оживить; управлять чувством ритма зрителей; придавать игре вид спонтанности; вкладывать все душевные и физические силы; протяженность постановки; черпать необходимые составляющие роли; абсолютная искренность в исполнении; не замечать условности; высвечивать особенности характера и внешности; идеи, скрытые в подтексте; требует эмоциональной отдачи и физической собранности; играть с полной отдачей; выходить за рамки повседневности; полностью вжиться в роль; внутренний ритм драмы; быть увлеченным происходящим на сцене.
- running-time of the play
- to focus one's attention on personal and physical traits
- to be fully engaged with the part inner rhythm of drama
- to yield oneself to the drama extraordinariness of what is happening
- to cease to notice something
- to go beyond the mere routine of life
- to make the performance seem spontaneous
- to disregard the convention
- to vivify
IV. Paraphrase using different wording and grammar:
1. The primary objective in operatic acting is to convince the audience that you are someone you are not.
2. Actors bring the richness of their experience to the portrayal.
3. I work towards non-acting.
4. Music always evolves from acting.
5. In songs the visible iceberg of drama is smaller.
V. Translate the following sentences into English:
1. The natural boundaries of the stage inhibit reality.
2. It is so inherent a function of human life that we loose track of it.
3. The best acting is not acting or non-acting.
4. I begin the intuitive process of making the character me, or making me the character.
5. Opera requires that we create peak moments emotionally, physically, and mentally.
6. One must strive to make the dramatic concept more important than the music.

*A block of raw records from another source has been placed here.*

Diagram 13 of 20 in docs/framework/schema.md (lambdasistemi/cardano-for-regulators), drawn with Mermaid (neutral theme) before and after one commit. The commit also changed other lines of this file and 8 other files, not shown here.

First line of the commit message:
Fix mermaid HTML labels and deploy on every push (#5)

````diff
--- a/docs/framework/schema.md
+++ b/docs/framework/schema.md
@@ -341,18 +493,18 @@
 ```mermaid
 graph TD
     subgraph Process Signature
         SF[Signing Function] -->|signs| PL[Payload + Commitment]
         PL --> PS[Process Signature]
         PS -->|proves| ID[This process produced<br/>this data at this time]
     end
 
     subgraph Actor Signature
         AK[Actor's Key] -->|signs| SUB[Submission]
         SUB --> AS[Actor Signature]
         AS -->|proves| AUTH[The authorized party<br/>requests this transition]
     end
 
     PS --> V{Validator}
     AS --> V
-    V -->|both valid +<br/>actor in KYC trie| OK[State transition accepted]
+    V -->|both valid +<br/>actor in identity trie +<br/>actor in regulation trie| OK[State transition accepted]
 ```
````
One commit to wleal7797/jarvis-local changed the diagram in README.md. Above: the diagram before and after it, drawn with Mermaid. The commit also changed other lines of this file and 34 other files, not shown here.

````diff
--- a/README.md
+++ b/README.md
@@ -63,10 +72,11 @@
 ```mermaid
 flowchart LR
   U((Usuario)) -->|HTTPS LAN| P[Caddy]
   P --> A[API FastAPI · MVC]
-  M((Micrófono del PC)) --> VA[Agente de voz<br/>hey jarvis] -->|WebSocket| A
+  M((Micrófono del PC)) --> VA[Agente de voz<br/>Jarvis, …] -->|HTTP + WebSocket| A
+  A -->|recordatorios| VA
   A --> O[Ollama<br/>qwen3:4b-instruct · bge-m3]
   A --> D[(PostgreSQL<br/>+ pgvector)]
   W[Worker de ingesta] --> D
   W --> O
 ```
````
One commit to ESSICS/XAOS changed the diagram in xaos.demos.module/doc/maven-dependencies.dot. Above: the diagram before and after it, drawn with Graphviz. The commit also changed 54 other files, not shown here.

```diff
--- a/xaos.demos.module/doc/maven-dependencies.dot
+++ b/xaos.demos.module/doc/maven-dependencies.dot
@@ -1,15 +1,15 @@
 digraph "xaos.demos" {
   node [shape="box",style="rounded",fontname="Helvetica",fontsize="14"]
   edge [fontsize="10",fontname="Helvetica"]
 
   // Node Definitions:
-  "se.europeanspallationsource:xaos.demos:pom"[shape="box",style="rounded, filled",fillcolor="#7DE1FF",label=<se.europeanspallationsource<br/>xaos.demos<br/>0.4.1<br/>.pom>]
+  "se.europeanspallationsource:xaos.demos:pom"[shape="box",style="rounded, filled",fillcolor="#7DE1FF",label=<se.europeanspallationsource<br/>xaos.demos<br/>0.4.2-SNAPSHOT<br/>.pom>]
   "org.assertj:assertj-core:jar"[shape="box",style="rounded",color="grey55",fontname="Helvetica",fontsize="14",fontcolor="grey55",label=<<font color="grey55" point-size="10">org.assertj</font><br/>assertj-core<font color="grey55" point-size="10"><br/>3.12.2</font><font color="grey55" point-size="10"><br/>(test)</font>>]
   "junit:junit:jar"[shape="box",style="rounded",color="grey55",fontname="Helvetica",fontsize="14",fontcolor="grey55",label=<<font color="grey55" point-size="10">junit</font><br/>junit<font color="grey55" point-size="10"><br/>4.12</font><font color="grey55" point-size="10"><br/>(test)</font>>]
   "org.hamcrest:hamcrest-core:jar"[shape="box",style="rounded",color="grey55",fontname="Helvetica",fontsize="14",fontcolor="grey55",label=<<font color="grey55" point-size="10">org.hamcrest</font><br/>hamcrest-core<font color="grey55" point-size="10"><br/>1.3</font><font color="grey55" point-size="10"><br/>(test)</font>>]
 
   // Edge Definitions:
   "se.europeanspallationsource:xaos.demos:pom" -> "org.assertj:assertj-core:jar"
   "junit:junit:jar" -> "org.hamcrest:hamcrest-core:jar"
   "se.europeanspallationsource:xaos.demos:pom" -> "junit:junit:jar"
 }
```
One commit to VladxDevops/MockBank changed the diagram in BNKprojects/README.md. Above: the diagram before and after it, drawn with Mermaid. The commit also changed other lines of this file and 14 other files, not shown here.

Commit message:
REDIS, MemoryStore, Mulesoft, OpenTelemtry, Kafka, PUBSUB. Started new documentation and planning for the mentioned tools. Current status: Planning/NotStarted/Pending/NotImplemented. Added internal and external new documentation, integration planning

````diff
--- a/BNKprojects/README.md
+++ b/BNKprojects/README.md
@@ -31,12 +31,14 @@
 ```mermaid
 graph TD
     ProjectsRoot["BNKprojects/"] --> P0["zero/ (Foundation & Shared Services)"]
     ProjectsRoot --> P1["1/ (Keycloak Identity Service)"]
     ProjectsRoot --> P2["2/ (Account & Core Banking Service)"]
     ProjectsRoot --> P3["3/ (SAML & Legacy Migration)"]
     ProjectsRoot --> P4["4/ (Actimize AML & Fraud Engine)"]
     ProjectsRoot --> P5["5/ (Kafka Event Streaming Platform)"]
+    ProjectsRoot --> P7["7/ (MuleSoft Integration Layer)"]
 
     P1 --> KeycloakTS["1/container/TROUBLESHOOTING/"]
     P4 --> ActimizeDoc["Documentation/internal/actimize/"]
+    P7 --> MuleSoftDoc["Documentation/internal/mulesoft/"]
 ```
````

VI. Define the basic components of successful operatic acting in the form of a plan. Explain the meaning of every item.